  • Charges Dismissed U.S. v. Moffett

    The case is U.S. v. Moffett, case number 22-1075, in the U.S. Court of Appeals for the First Circuit.

  • Successful Challenge US v Warshak

    631 F3d 266 CA 6 (2010): Successful challenge to the Department of Justice’s reliance on the Stored Communications Act to seize the content of emails in violation of the Fourth Amendment

  • Dismissed Charges US v Handa

    892 F.3d 95 (1st Cir. 2018): Dismissal of bank and wire fraud charges against business owner on Speedy Trial grounds due to delay between indictment and his arrest returning to the US from India.

  • Reversal of Convictions US v Tavares

    (1st Cir, Dec. 2016): 1st Circuit Court of Appeals reversal of RICO and mail fraud convictions in a public corruption case.

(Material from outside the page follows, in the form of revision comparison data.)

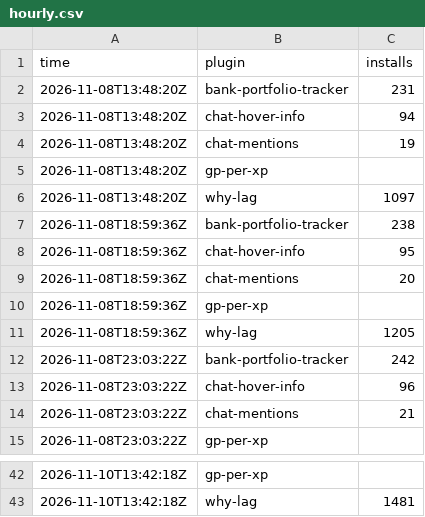
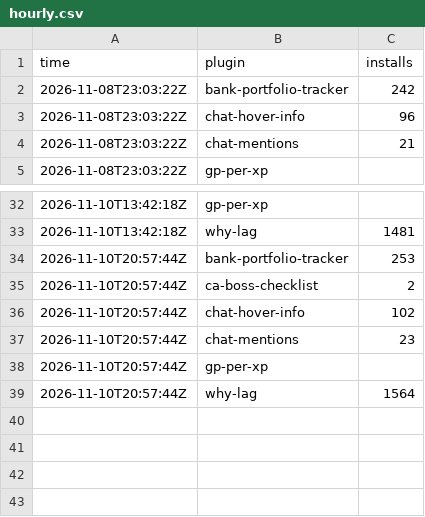
Before and after one commit to 2hBuilds/hub-installs, a CSV file: data/hourly.csv, drawn as a sheet; only a part is shown, gaps mark what is left out; removed rows and columns are numbered as before the commit, all else as after; the diff names each change by its address in the sheet, - before the commit and + after, or states it on an @@ line.

```diff
--- a/data/hourly.csv
+++ b/data/hourly.csv
-row 2: 2026-11-08T13:48:20Z | bank-portfolio-tracker | 231
-row 3: 2026-11-08T13:48:20Z | chat-hover-info | 94
-row 4: 2026-11-08T13:48:20Z | chat-mentions | 19
-row 5: 2026-11-08T13:48:20Z | gp-per-xp
-row 6: 2026-11-08T13:48:20Z | why-lag | 1097
-row 7: 2026-11-08T18:59:36Z | bank-portfolio-tracker | 238
-row 8: 2026-11-08T18:59:36Z | chat-hover-info | 95
-row 9: 2026-11-08T18:59:36Z | chat-mentions | 20
-row 10: 2026-11-08T18:59:36Z | gp-per-xp
-row 11: 2026-11-08T18:59:36Z | why-lag | 1205
+row 34: 2026-11-10T20:57:44Z | bank-portfolio-tracker | 253
+row 35: 2026-11-10T20:57:44Z | ca-boss-checklist | 2
+row 36: 2026-11-10T20:57:44Z | chat-hover-info | 102
+row 37: 2026-11-10T20:57:44Z | chat-mentions | 23
+row 38: 2026-11-10T20:57:44Z | gp-per-xp
+row 39: 2026-11-10T20:57:44Z | why-lag | 1564
```
Also changed, not shown: data/health-log.csv, 1 other file.
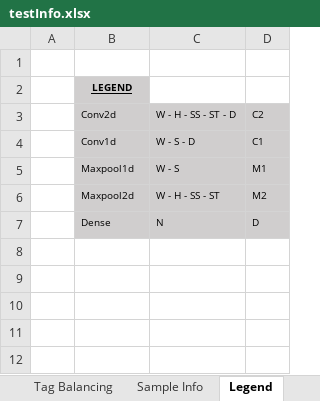
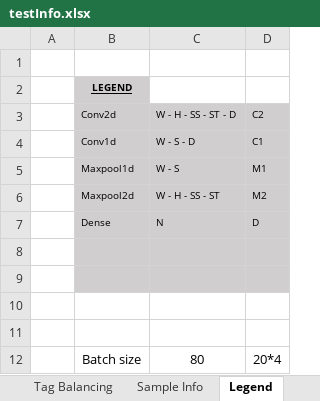
Before and after one commit to markcutajar/raw-music-tagging-cnns, an Excel workbook: testInfo.xlsx, sheet Legend, drawn as a sheet; values as stored, in another font and other column widths than the file's, no borders; the diff names each change by its address in the sheet, - before the commit and + after, or states it on an @@ line.

```diff
--- a/testInfo.xlsx (sheet Legend)
+++ b/testInfo.xlsx (sheet Legend)
+row 8: (empty)
+row 9: (empty)
+row 10: (empty)
+row 11: (empty)
+row 12:  | Batch size | 80 | 20*4
```
Also changed, not shown: sheet TPF and TB Comparison, sheet Window Comparison, sheet Test Info, sheet Models, other sheet tabs, hidden cells, charts or pictures.
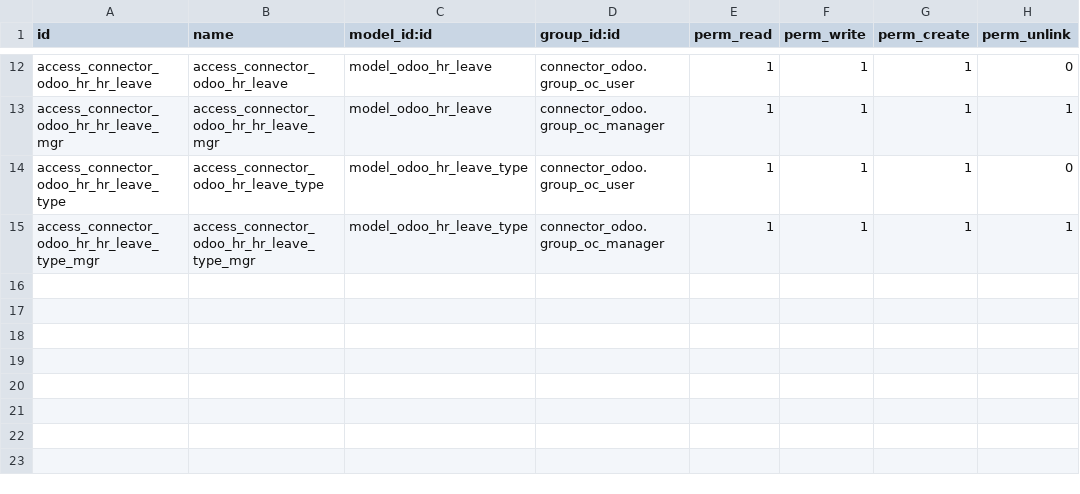
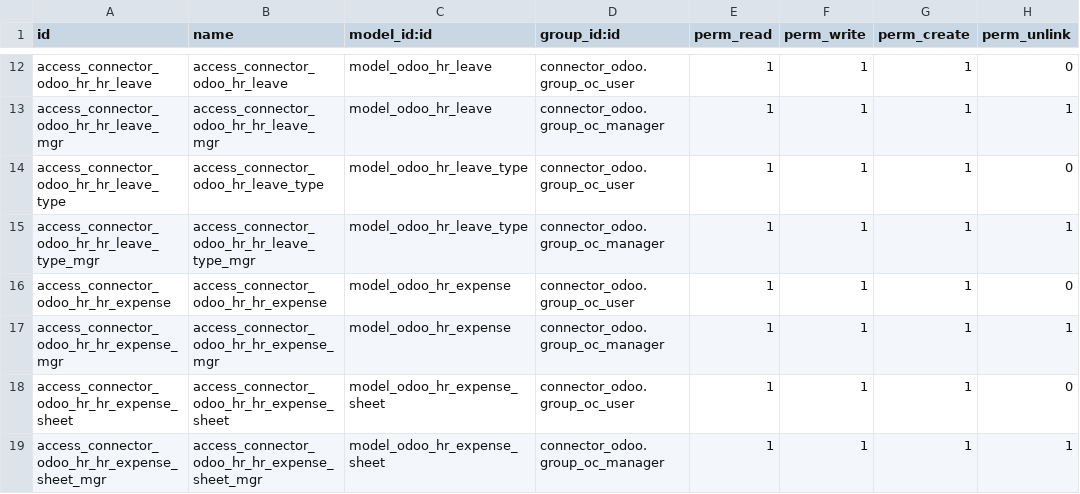
Before and after one commit to eabquina/connector-odoo2odoo, a CSV file: connector_odoo_hr/security/ir.model.access.csv, drawn as a sheet; only a part is shown, gaps mark what is left out; the diff names each change by its address in the sheet, - before the commit and + after, or states it on an @@ line.

Commit message:
HR Expense Module Connector

```diff
--- a/connector_odoo_hr/security/ir.model.access.csv
+++ b/connector_odoo_hr/security/ir.model.access.csv
+row 16: access_connector_odoo_hr_hr_expense | access_connector_odoo_hr_hr_expense | model_odoo_hr_expense | connector_odoo.group_oc_user | 1 | 1 | 1 | 0
+row 17: access_connector_odoo_hr_hr_expense_mgr | access_connector_odoo_hr_hr_expense_mgr | model_odoo_hr_expense | connector_odoo.group_oc_manager | 1 | 1 | 1 | 1
+row 18: access_connector_odoo_hr_hr_expense_sheet | access_connector_odoo_hr_hr_expense_sheet | model_odoo_hr_expense_sheet | connector_odoo.group_oc_user | 1 | 1 | 1 | 0
+row 19: access_connector_odoo_hr_hr_expense_sheet_mgr | access_connector_odoo_hr_hr_expense_sheet_mgr | model_odoo_hr_expense_sheet | connector_odoo.group_oc_manager | 1 | 1 | 1 | 1
```
Also changed, not shown: 15 other files.
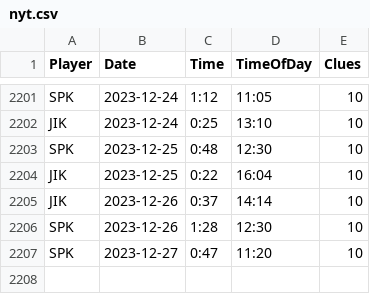
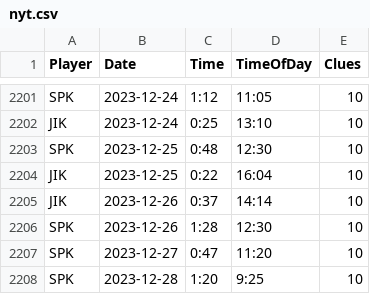
Before and after one commit to spkaluzny/nyt_mini_crossword, a CSV file: data/nyt.csv, drawn as a sheet; only a part is shown, gaps mark what is left out.

Commit message:
Added new observations

```diff
--- a/data/nyt.csv
+++ b/data/nyt.csv
@@ -2207 +2207,2 @@ SPK,2023-12-26,1:28,12:30,10
 SPK,2023-12-27,0:47,11:20,10
+SPK,2023-12-28,1:20,9:25,10
```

  • Reversal of Conviction US v Casellas-Toro

    (1st Cir, 2015): Appellate reversal of a federal false statement conviction due to a "Rare application of the presumption of prejudice resulting from pervasive publicity from prior case”

  • Reversal of Conviction US v Vazquez-Rivera

    665 F3d 351 CA 1 (2011): Reversal of child pornography conviction based on improper admission of opinion evidence from FBI agent which prejudiced defendant’s right to a fair trial.

  • Acquittal US v Bravo-Fernandez

    18-1358 (1st Cir, 2019): First Circuit Court of Appeals reversed a conviction of a business executive for bribing a Puerto Rico Senator holding that the Government failed to meet each essential element of proof under 18 USC 666, and ordering the entry of a judgment of acquittal.

  • Reversal of Conviction US v Bravo Fernandez

    (722 F3d 1, 1st Cir, 2013): Federal Court of Appeals reversed conviction of a leading businessman in Puerto Rico for federal programs bribery holding that gratuities cannot, legally, be the basis for such a conviction.

  • Acquittal US v DiMasi

    Acquittal of Richard Vitale on federal honest services charges in corruption case involving former Massachusetts Speaker of the House Salvatore DiMasi

  • Acquittal US v Pappathanasi

    Acquittal of defendant charged with conspiracy to evade taxes in violation of 18 U.S.C. § 371.